New Scientist takes a closer look at this mysterious and deadly virus.

Where does Marburg come from?

The first reported cases occurred in the German city of Marburg in 1967 and originated in living monkeys at a monkey research facility. In total, 31 people in Marburg and Frankfurt in Germany and in Belgrade, now the capital of Serbia, contracted the disease and seven died.

After that, Marburg disappeared from Europe but has since flared up in South Africa, the Democratic Republic of Congo and Angola, where a 2004-2005 outbreak killed 355 of 399 people who contracted Marburg.

The virus’s reservoir remained a mystery for a long time, but new research has pointed the finger squarely on cave-dwelling fruit bats. In 2007, a team of virus hunters found fragments of the virus’s genome in a species called Rousettus aegyptiacus. The species also showed signs of an immune response against Marburg, which is unlikely to cause symptoms in the bats.

But the virus may be spread via other bats that don’t stick to caves, according to Peter Walsh of the Max Planck Institute for Evolutionary Anthropology in Leipzig, Germany. Genetic sequences show similarities between viruses from Gabon and Angola, suggesting that some cave-to-cave transmissions occur.

How deadly is the virus?

That depends, according to the World Health Organization (WHO), which tracks outbreaks of the virus. The first human cases in Germany felled just a quarter of those infected, while more recent outbreaks in the Democratic Republic of Congo and Angola have killed 80 to 90% of those infected. There is no cure, and patients often die of haemorrhaging and massive organ failure.

Is there a vaccine for Marburg?

Not yet, but several research teams have made significant progress. In 2005, a team at Canada’s National Microbiology Laboratory in Winnipeg genetically engineered an unrelated virus to produce a key Marburg protein. Macaques that received a single shot of this virus were immune to Marburg virus administered a month later.

US researchers at the National Institute of Health and in the Army took a similar approach against Ebola, stitching one of its proteins into a weakened cold virus. They say the same could be done with Marburg. Alternatively, a virus-free vaccine – made up of the proteins that coat Marburg’s shell – might work, and one such vaccine has protected guinea pigs from Marburg infection.

So far, however, no vaccines against Marburg virus have been proven effective in humans.

What should people do to protect against Marburg?

Stay out of bat caves in countries known to have Marburg, such as Uganda, says the WHO and the Dutch government.

Human-to-human spread requires close contact with an infected person while they are showing symptoms. Because the most recent victim didn’t show any symptoms while in Africa or on her flight home, only the people she came into contact with after 2 July are at risk.

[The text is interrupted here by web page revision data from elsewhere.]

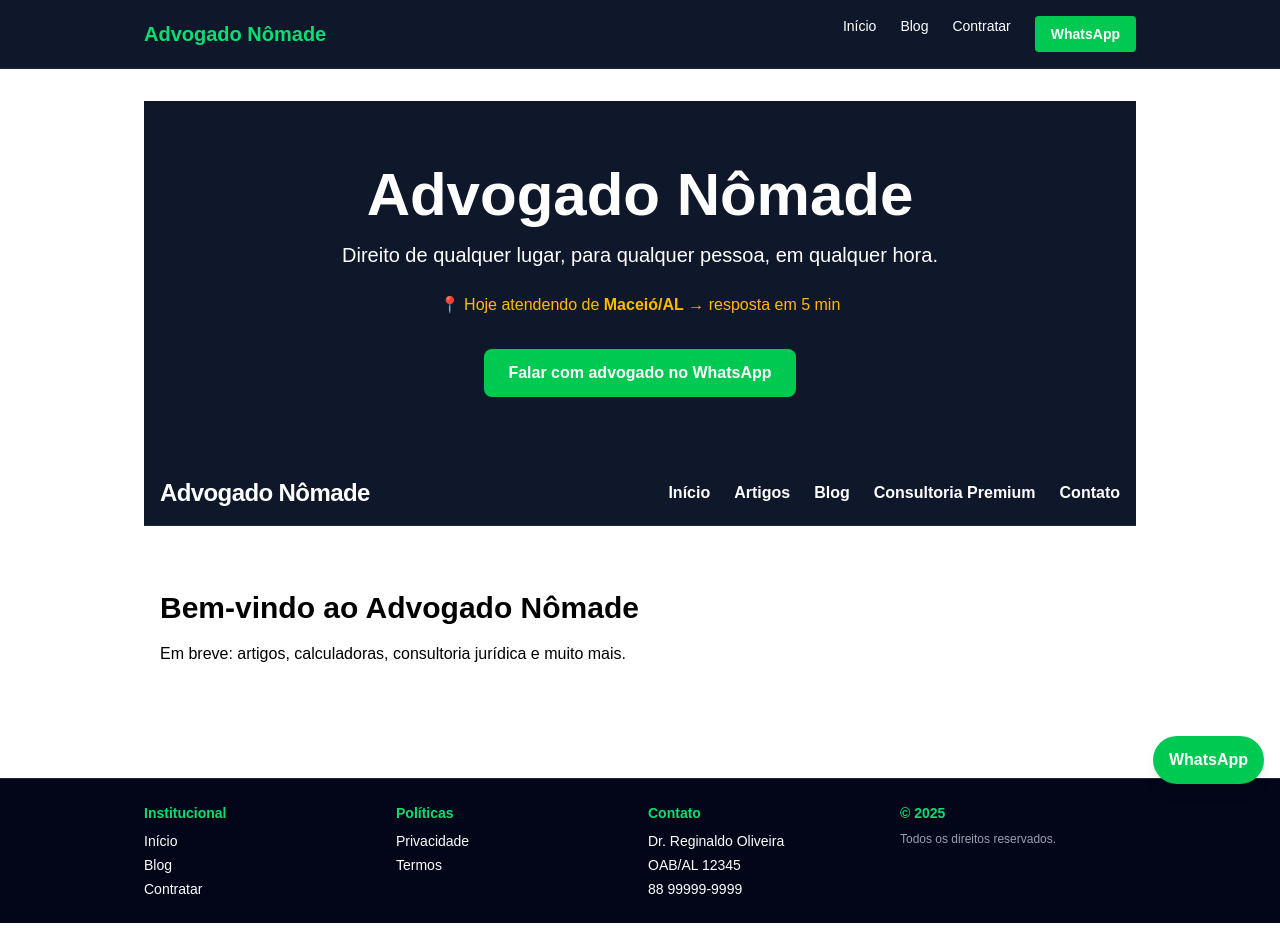
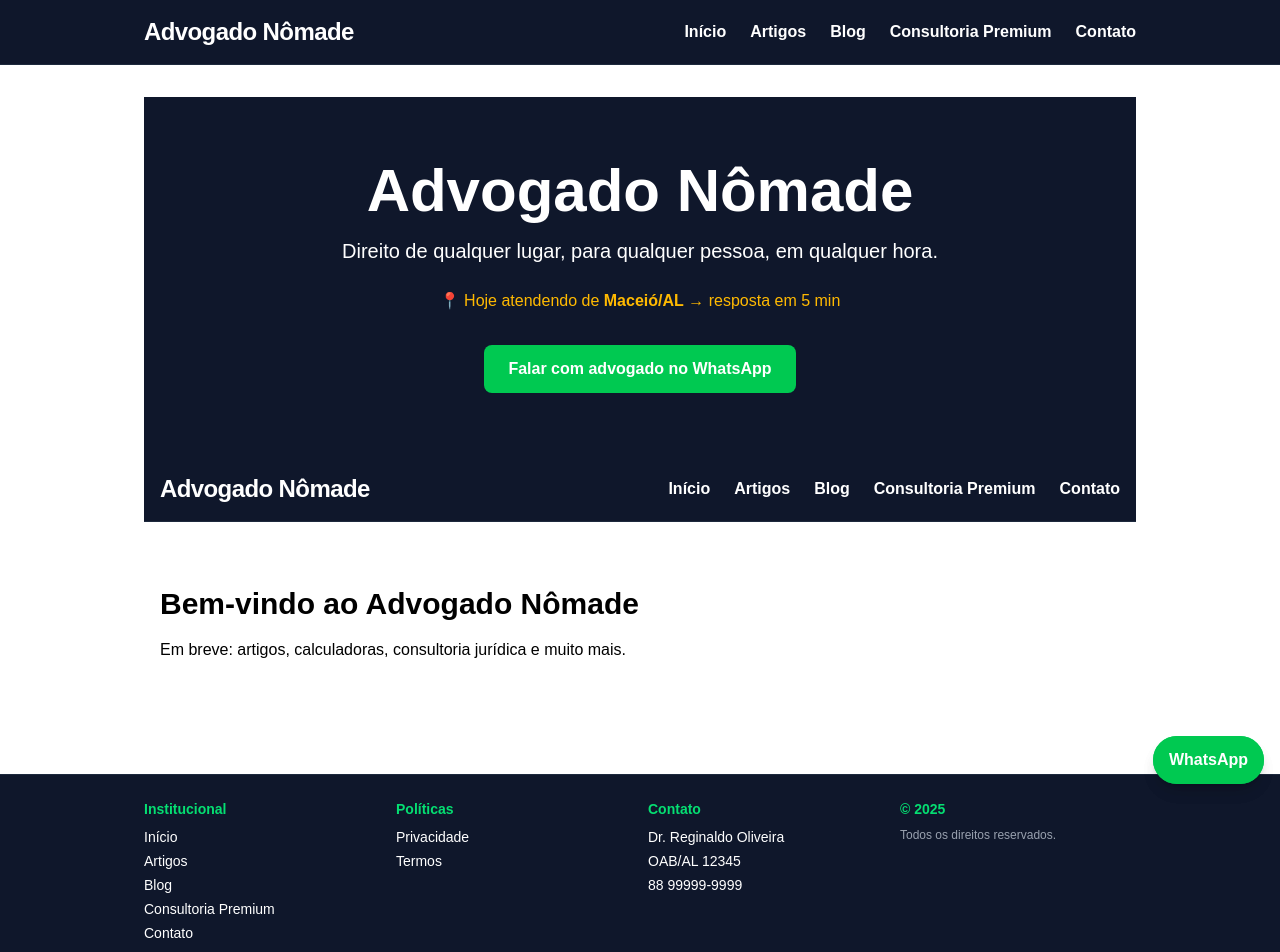
Before and after one commit to mestrereginaldo-site/advogadonomade1, a Next.js app: page / in a window 1280 px wide. Shown: the top 952 px of the page. Before the commit the page ends 923 px from the top, so only its background shows below. Built offline with nearby package versions, Linux system fonts and the light colour scheme.

Commit message:
Update layout.tsx

```diff
--- a/app/layout.tsx
+++ b/app/layout.tsx
@@ -11,45 +11,42 @@ export const metadata: Metadata = {
 export default function RootLayout({ children }: { children: React.ReactNode }) {
   return (
     <html lang="pt-BR">
-      <body className="bg-slate-900 text-white min-h-screen flex flex-col">
-        {/* HEADER GLOBAL */}
-        <header className="w-full bg-slate-900 border-b border-slate-800">
+      <body className="min-h-screen flex flex-col bg-white text-black">
+        {/* HEADER ESCURO (menu global) */}
+        <header className="w-full bg-slate-900 border-b border-slate-800 sticky top-0 z-50">
           <div className="max-w-5xl mx-auto px-4 py-4 flex items-center justify-between">
-            {/* Logo = link para HOME */}
-            <Link href="/" className="text-xl font-bold text-green-400">
+            {/* Logo branca, fonte elegante */}
+            <Link href="/" className="text-2xl font-extrabold tracking-tight text-white">
               Advogado Nômade
             </Link>
 
-            {/* Menu Desktop */}
-            <nav className="hidden md:flex gap-6 text-sm">
-              <Link href="/" className="text-white hover:text-green-400">Início</Link>
-              <Link href="/blog" className="text-white hover:text-green-400">Blog</Link>
-              <Link href="/contratar" className="text-white hover:text-green-400">Contratar</Link>
-              <Link
-                href="https://wa.me/5588999999999?text=Quero%20falar%20com%20um%20advogado"
-                className="bg-green-500 hover:bg-green-600 px-4 py-2 rounded text-white font-semibold"
-              >
-                WhatsApp
-              </Link>
+            {/* Links brancos, hover verde */}
+            <nav className="hidden md:flex gap-6 text-base font-semibold text-white">
+              <Link href="/" className="hover:text-green-400">Início</Link>
+              <Link href="/artigos" className="hover:text-green-400">Artigos</Link>
+              <Link href="/blog" className="hover:text-green-400">Blog</Link>
+              <Link href="/consultoria" className="hover:text-green-400">Consultoria Premium</Link>
+              <Link href="/contato" className="hover:text-green-400">Contato</Link>
             </nav>
 
-            {/* Mobile Menu (hambúrguer simples) */}
             <div className="md:hidden text-white text-2xl">☰</div>
           </div>
         </header>
 
-        {/* CONTEÚDO DAS PÁGINAS */}
-        <main className="flex-1 w-full max-w-5xl mx-auto px-4 py-8">{children}</main>
+        {/* CONTEÚDO DAS PÁGINAS (fundo branco) */}
+        <main className="flex-1 w-full max-w-5xl mx-auto px-4 py-8 bg-white text-black">{children}</main>
 
-        {/* FOOTER GLOBAL */}
-        <footer className="w-full bg-slate-950 border-t border-slate-800 text-white">
+        {/* FOOTER ESCURO (mesma cor do header) */}
+        <footer className="w-full bg-slate-900 border-t border-slate-800 text-white">
           <div className="max-w-5xl mx-auto px-4 py-6 grid grid-cols-2 md:grid-cols-4 gap-4 text-sm">
             <div>
               <h3 className="font-bold text-green-400 mb-2">Institucional</h3>
               <ul className="space-y-1">
                 <li><Link href="/" className="text-white hover:text-green-400">Início</Link></li>
+                <li><Link href="/artigos" className="text-white hover:text-green-400">Artigos</Link></li>
                 <li><Link href="/blog" className="text-white hover:text-green-400">Blog</Link></li>
-                <li><Link href="/contratar" className="text-white hover:text-green-400">Contratar</Link></li>
+                <li><Link href="/consultoria" className="text-white hover:text-green-400">Consultoria Premium</Link></li>
+                <li><Link href="/contato" className="text-white hover:text-green-400">Contato</Link></li>
               </ul>
             </div>
             <div>
@@ -73,6 +70,16 @@ export default function RootLayout({ children }: { children: React.ReactNode })
             </div>
           </div>
         </footer>
+
+        {/* BOTÃO WHATSAPP FLUTUANTE (rodapé da página) */}
+        <div className="fixed bottom-4 right-4 z-50">
+          <a
+            href="https://wa.me/5588999999999?text=Preciso%20de%20um%20advogado%20agora"
+            className="inline-flex items-center gap-2 bg-green-500 hover:bg-green-600 text-white font-semibold py-3 px-4 rounded-full shadow-lg"
+          >
+            WhatsApp
+          </a>
+        </div>
       </body>
     </html>
   );
```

No one else has yet come down with Marburg.

Plague: A Story of Science, Rivalry, and the Scourge That Won’t Go Away by Edward Marriott

Book Cover of Plague by Edward Marriott

Synopsis:Plague. The very word carries an unholy resonance. No other disease can claim its apocalyptic power: it can lie dormant for centuries, only to resurface with nation-killing force. Here, with the high drama of an adventure tale, Edward Marriott unravels … Continue reading